It’s time for a quick history lesson!
Did you know Carrot cake is often referred to as Passion cake? The history of this sweet dessert can go back as far as Medieval Times. Carrots were used in sweet cakes since sweeteners were scarce and expensive. Here in the States following the end of WWII there was an over abundance of canned carrots. A business man named George C. Page hired master Bakers to find uses for the cans of carrots. He promoted the idea of carrot cake after seeing a recipe on the side of the cans. The cakes became very popular in the 1960′s in restaurants and cafeterias from coast to coast. Every establishment had the delectable dessert on their menu.
My family history of carrot cake is with my Grandma Taylor. She was a wonderful baker. I loved spending time with her. The most amazing smells filled my Grandma’s kitchen and I loved sitting there watching her glide easily from counter to oven and back. She would make the most delicious baked goods and all from memory. I never remembered seeing her ever refer to a cookbook. After her death I found a small spiral notebook with my Grandma’s hand written recipes.
Consider these cookies portable mini carrot cakes! They are made with my Grandma’s recipe in mind.
2 cups brown sugar
2 cups sugar
1 lb. butter
2 tsp. vanilla
4 cups all-purpose flour
2 tsp. baking soda
2 tsp. baking powder
½ tsp. salt
2 1/2 tsp. ground cinnamon
1 1/2 tsp. nutmeg
1 ½ tsp. ginger
3 cups grated carrots
1 cup raisins
4 cups rolled oats
1 cup chopped pecans or walnuts, optional
Cream butter and sugars together until light brown.
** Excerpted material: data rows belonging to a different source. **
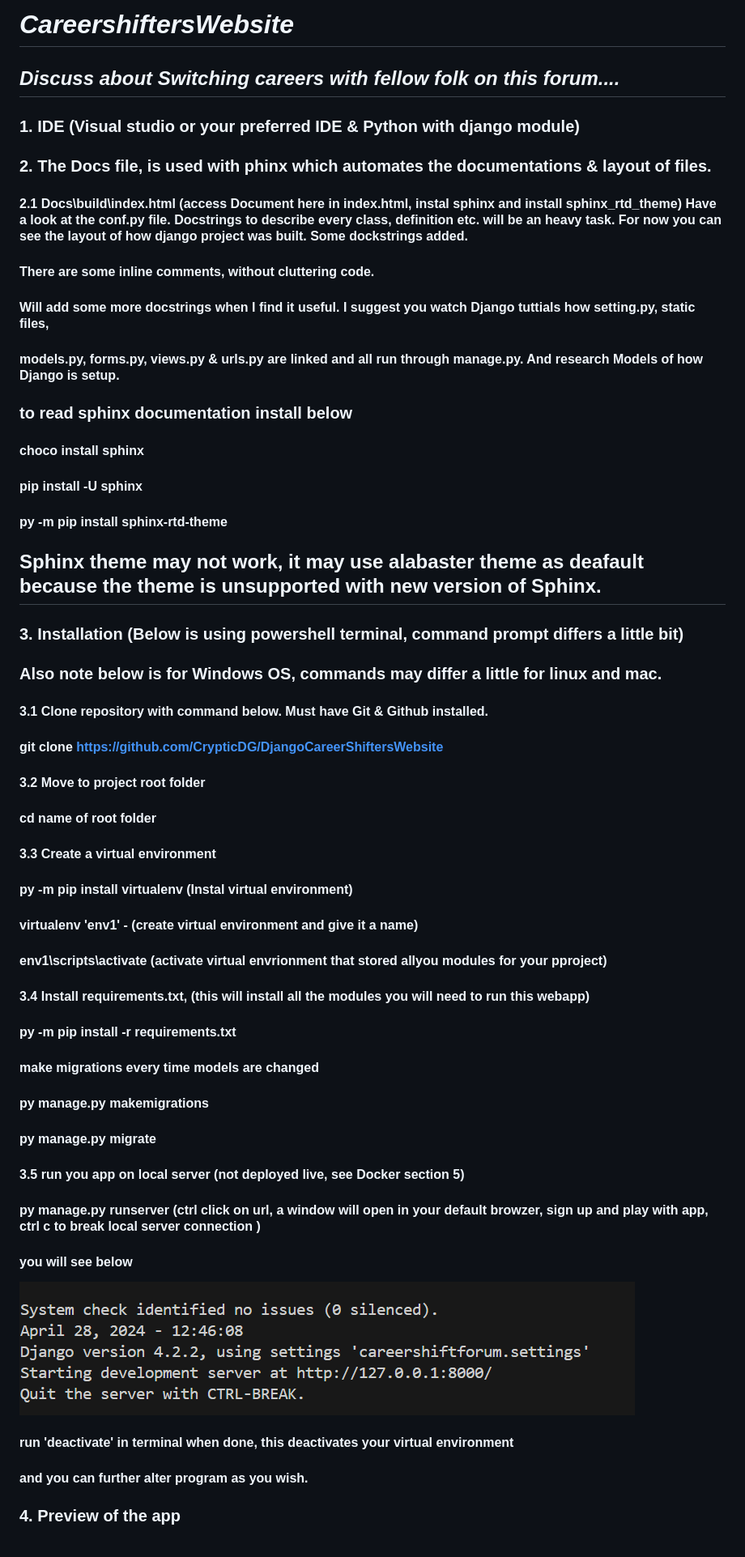
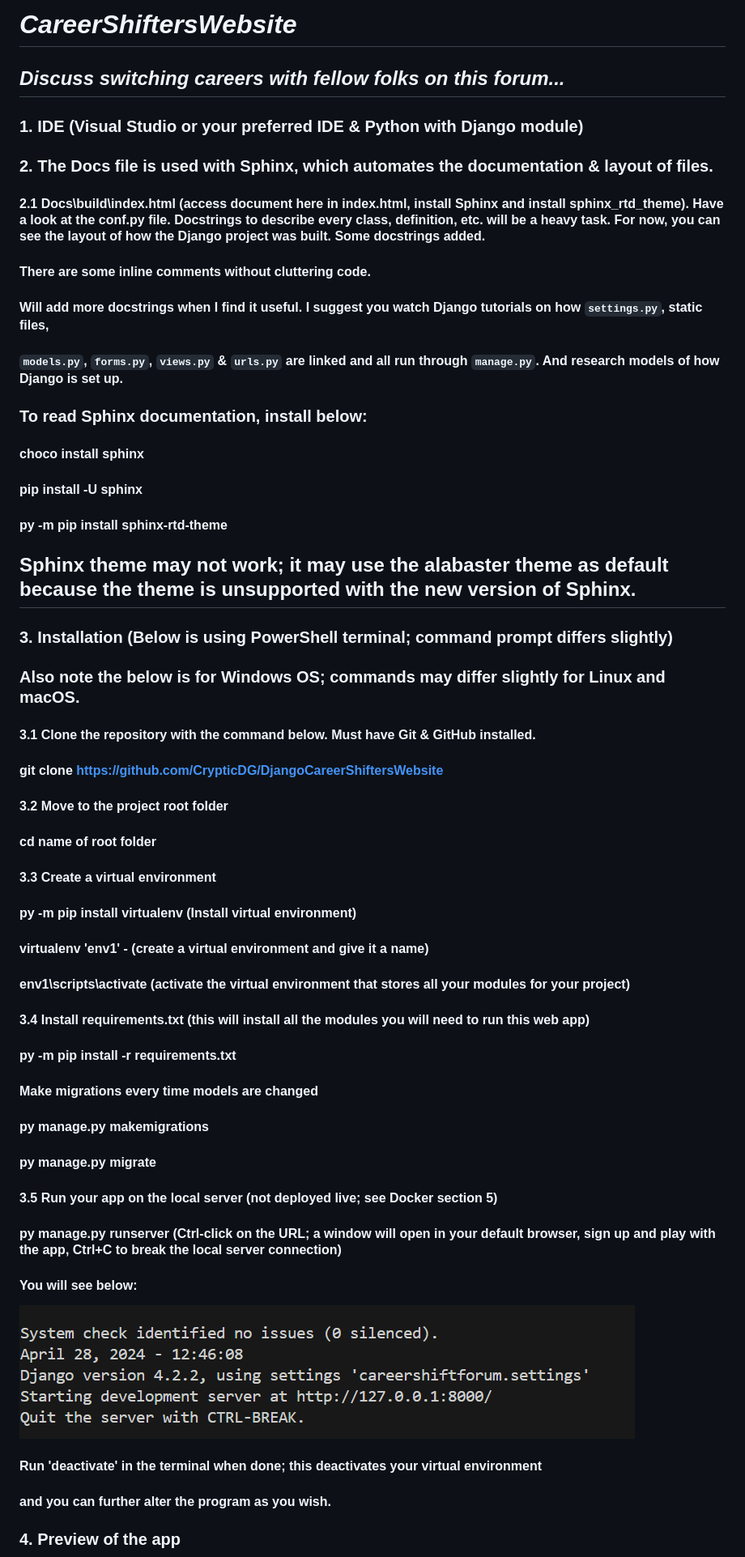
Before and after one commit to GJprocode/DjangoWebsiteProduction, a Markdown page: README.md, the part around one of its changes. Shown at 81% size. Rendered like a GitHub page.

```diff
--- a/README.md
+++ b/README.md
@@ -1,44 +1,44 @@
-# *CareershiftersWebsite*
-## _Discuss about Switching careers with fellow folk on this forum...._
+# *CareerShiftersWebsite*
+## _Discuss switching careers with fellow folks on this forum..._
 
-### 1. IDE (Visual studio or your preferred IDE & Python with django module)
+### 1. IDE (Visual Studio or your preferred IDE & Python with Django module)
 
-### 2. The Docs file, is used with phinx which automates the documentations & layout of files.
+### 2. The Docs file is used with Sphinx, which automates the documentation & layout of files.
 
-#### 2.1 Docs\build\index.html (access Document here in index.html, instal sphinx and install  sphinx_rtd_theme) Have a look at the conf.py file. Docstrings to describe every class, definition etc. will be an heavy task. For now you can see the layout of how django project was built. Some dockstrings added.
-#### There are some inline comments, without cluttering code.
-#### Will add some more docstrings when I find it useful. I suggest you watch Django tuttials how setting.py, static files,
-#### models.py, forms.py, views.py & urls.py are linked and all run through manage.py. And research Models of how Django is setup.
-### to read sphinx documentation install below
+#### 2.1 Docs\build\index.html (access document here in index.html, install Sphinx and install  sphinx_rtd_theme). Have a look at the conf.py file. Docstrings to describe every class, definition, etc. will be a heavy task. For now, you can see the layout of how the Django project was built. Some docstrings added.
+#### There are some inline comments without cluttering code.
+#### Will add more docstrings when I find it useful. I suggest you watch Django tutorials on how `settings.py`, static files,
+#### `models.py`, `forms.py`, `views.py` & `urls.py` are linked and all run through `manage.py`. And research models of how Django is set up.
+### To read Sphinx documentation, install below:
 #### choco install sphinx
 #### pip install -U sphinx
 #### py -m pip install sphinx-rtd-theme
-## Sphinx theme may not work, it may use alabaster theme as deafault because the theme is unsupported with new version of Sphinx.
+## Sphinx theme may not work; it may use the alabaster theme as default because the theme is unsupported with the new version of Sphinx.
 
-### 3. Installation (Below is using powershell terminal, command prompt differs a little bit)
+### 3. Installation (Below is using PowerShell terminal; command prompt differs slightly)
 
-### Also note below is for Windows OS, commands may differ a little for linux and mac.
-#### 3.1 Clone repository with command below. Must have Git & Github installed.
+### Also note the below is for Windows OS; commands may differ slightly for Linux and macOS.
+#### 3.1 Clone the repository with the command below. Must have Git & GitHub installed.
 #### git clone https://github.com/CrypticDG/DjangoCareerShiftersWebsite
-#### 3.2 Move to project root folder
+#### 3.2 Move to the project root folder
 #### cd name of root folder
 #### 3.3 Create a virtual environment
-#### py -m pip install virtualenv (Instal virtual environment)
-#### virtualenv 'env1' - (create virtual environment and give it a name)
-#### env1\scripts\activate (activate virtual envrionment that stored allyou modules for your pproject)
-#### 3.4 Install requirements.txt, (this will install all the modules you will need to run this webapp)
+#### py -m pip install virtualenv (Install virtual environment)
+#### virtualenv 'env1' - (create a virtual environment and give it a name)
+#### env1\scripts\activate (activate the virtual environment that stores all your modules for your project)
+#### 3.4 Install requirements.txt (this will install all the modules you will need to run this web app)
 #### py -m pip install -r requirements.txt
-#### make migrations every time models are changed
+#### Make migrations every time models are changed
 #### py manage.py makemigrations
 #### py manage.py migrate
-#### 3.5 run you app on local server (not deployed live, see Docker section 5)
-#### py manage.py runserver (ctrl click on url, a window will open in your default browzer, sign up and play with app, ctrl c to break local server connection )
-#### you will see below
+#### 3.5 Run your app on the local server (not deployed live; see Docker section 5)
+#### py manage.py runserver (Ctrl-click on the URL; a window will open in your default browser, sign up and play with the app, Ctrl+C to break the local server connection)
+#### You will see below:
 
 ![screenshot](runserver.png)
 
-#### run 'deactivate' in terminal when done, this deactivates your virtual environment
-#### and you can further alter program as you wish.
+#### Run 'deactivate' in the terminal when done; this deactivates your virtual environment
+#### and you can further alter the program as you wish.
 
 ### 4. Preview of the app
 
```
Also changed, not shown: other parts of README.md (+17 -17 lines).
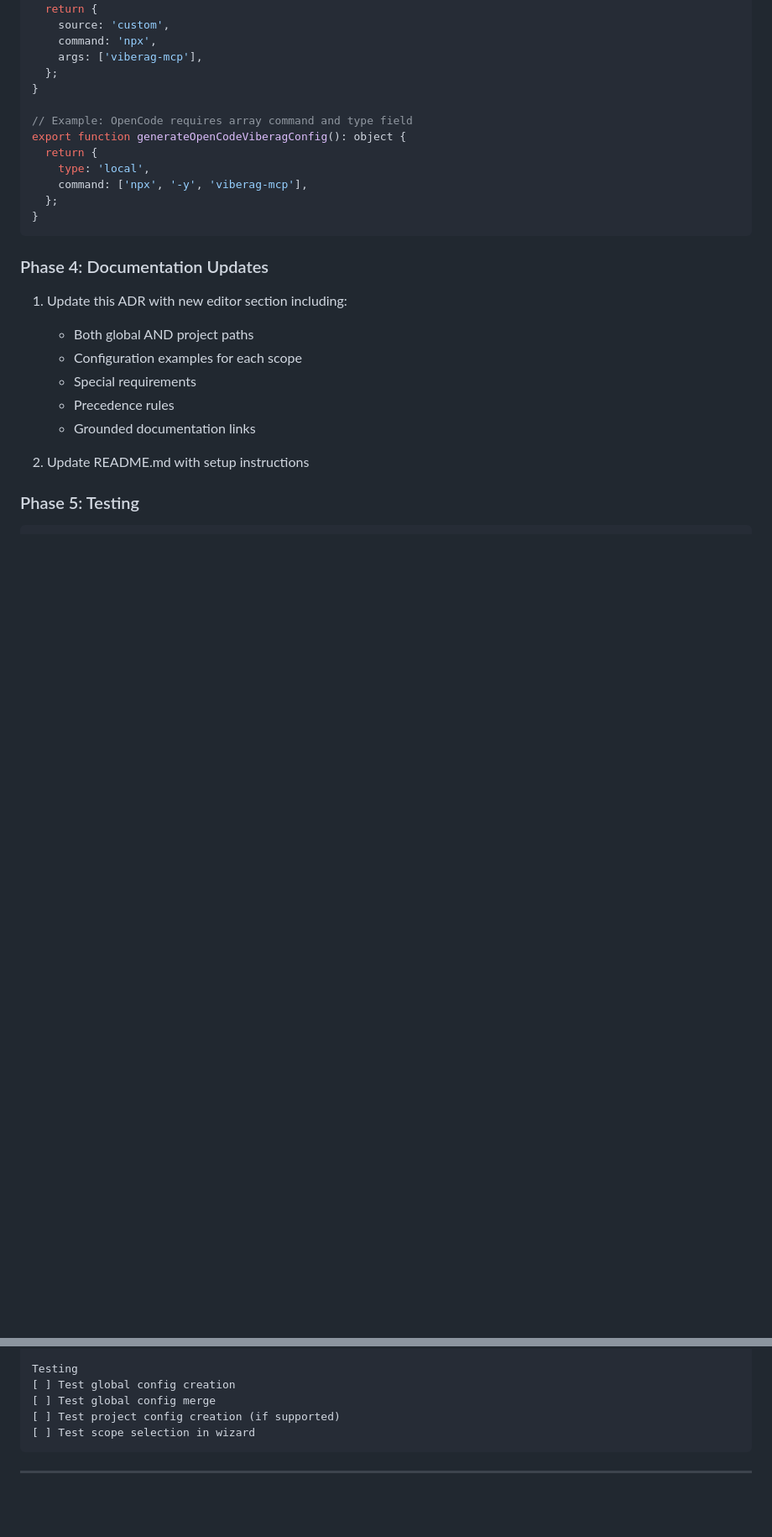
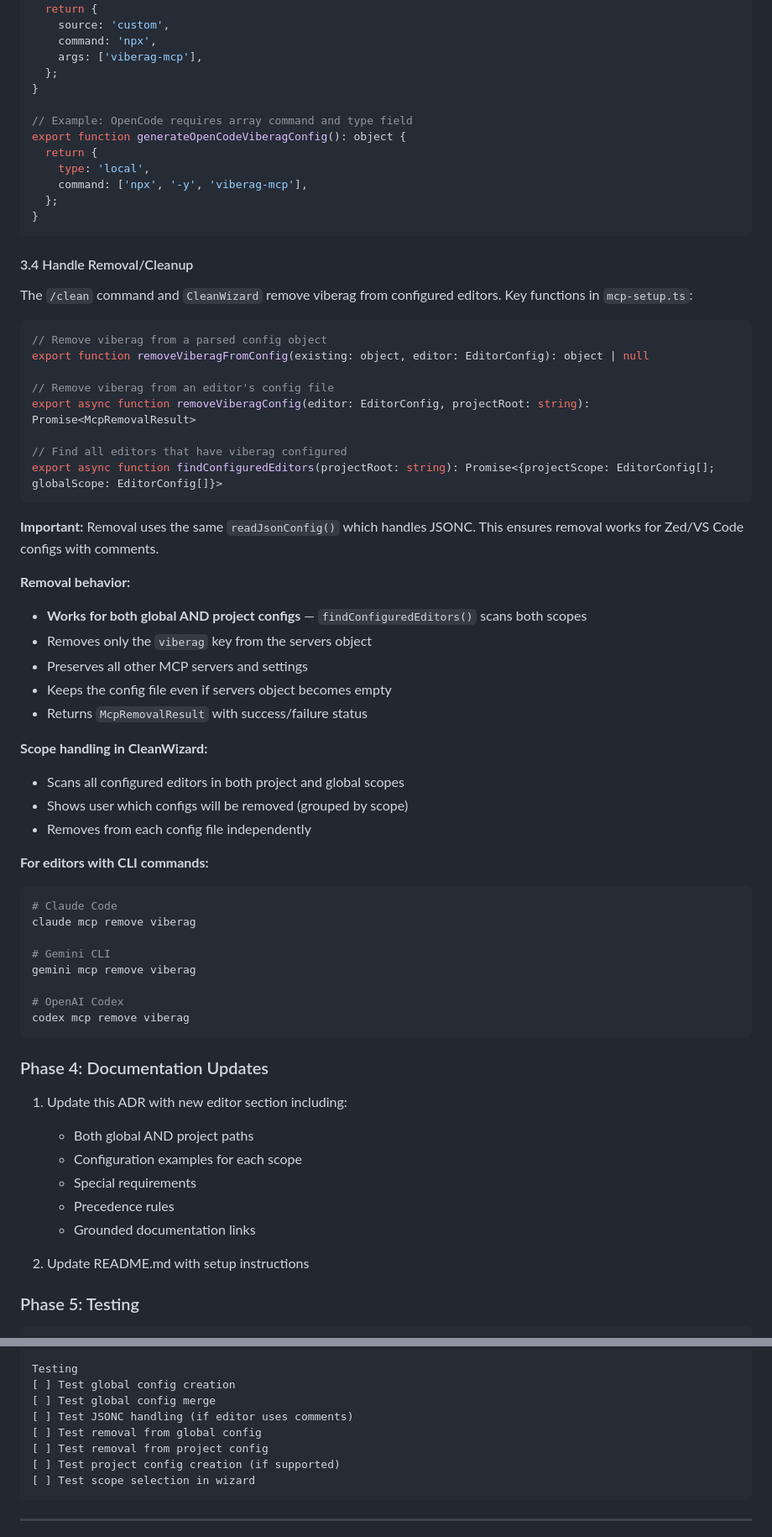
Before and after one commit to mdrideout/viberag, a Markdown page: adr/007-adr-editor-agent-support.md, 2 parts joined by grey strips. Shown at 84% size. GitHub-like rendering; blank space fills up the shorter version.

Commit message:
Add removal/cleanup documentation to ADR-007
- Document removal functions (removeViberagConfig, findConfiguredEditors)
- Note that removal works for both global AND project configs
- Document CleanWizard scope handling behavior
- Add CLI removal commands for Claude Code, Gemini CLI, Codex
- Update testing checklists to include removal and JSONC tests

Generated with Claude Code

Co-Authored-By: Claude Opus 4.5 <noreply@anthropic.com>

````diff
--- a/adr/007-adr-editor-agent-support.md
+++ b/adr/007-adr-editor-agent-support.md
@@ -670,6 +670,47 @@ export function generateOpenCodeViberagConfig(): object {
 }
 ```
 
+#### 3.4 Handle Removal/Cleanup
+
+The `/clean` command and `CleanWizard` remove viberag from configured editors. Key functions in `mcp-setup.ts`:
+
+```typescript
+// Remove viberag from a parsed config object
+export function removeViberagFromConfig(existing: object, editor: EditorConfig): object | null
+
+// Remove viberag from an editor's config file
+export async function removeViberagConfig(editor: EditorConfig, projectRoot: string): Promise<McpRemovalResult>
+
+// Find all editors that have viberag configured
+export async function findConfiguredEditors(projectRoot: string): Promise<{projectScope: EditorConfig[]; globalScope: EditorConfig[]}>
+```
+
+**Important:** Removal uses the same `readJsonConfig()` which handles JSONC. This ensures removal works for Zed/VS Code configs with comments.
+
+**Removal behavior:**
+- **Works for both global AND project configs** — `findConfiguredEditors()` scans both scopes
+- Removes only the `viberag` key from the servers object
+- Preserves all other MCP servers and settings
+- Keeps the config file even if servers object becomes empty
+- Returns `McpRemovalResult` with success/failure status
+
+**Scope handling in CleanWizard:**
+- Scans all configured editors in both project and global scopes
+- Shows user which configs will be removed (grouped by scope)
+- Removes from each config file independently
+
+**For editors with CLI commands:**
+```bash
+# Claude Code
+claude mcp remove viberag
+
+# Gemini CLI
+gemini mcp remove viberag
+
+# OpenAI Codex
+codex mcp remove viberag
+```
+
 ### Phase 4: Documentation Updates
 
 1. Update this ADR with new editor section including:
@@ -742,6 +793,9 @@ Documentation
 Testing
 [ ] Test global config creation
 [ ] Test global config merge
+[ ] Test JSONC handling (if editor uses comments)
+[ ] Test removal from global config
+[ ] Test removal from project config
 [ ] Test project config creation (if supported)
 [ ] Test scope selection in wizard
 ```
````
Also changed, not shown: other parts of adr/007-adr-editor-agent-support.md (+10 -0 lines).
Add eggs one at a time. Wait until each one is combined before adding the next. Mix in vanilla. Fold in carrots, raisins and oats.
Sift together flour, baking soda, baking powder, salt, cinnamon, nutmeg and ginger in a large bowl. Slowly add mix to wet ingredients by fourths. Scrape after each addition.
Scoop by teaspoons (I use a small 1-tsp ice cream scooper to make the perfect size) onto a lightly greased cookie sheet. Bake 10-12 minutes at 350° until golden.
Cool on rack.
While the cookies are baking and cooling, whip up the frosting.
1 lb. cream cheese (softened)
1 lb. butter (softened)
2 cups powdered sugar
2 tsp. vanilla extract
Cream butter and cream cheese until no lumps remain.
Slowly add vanilla and sifted powdered sugar.
After the cookies have cooled and the frosting is ready, assemble them by smearing some frosting on the bottom of one cookie and then sandwiching it closed with another.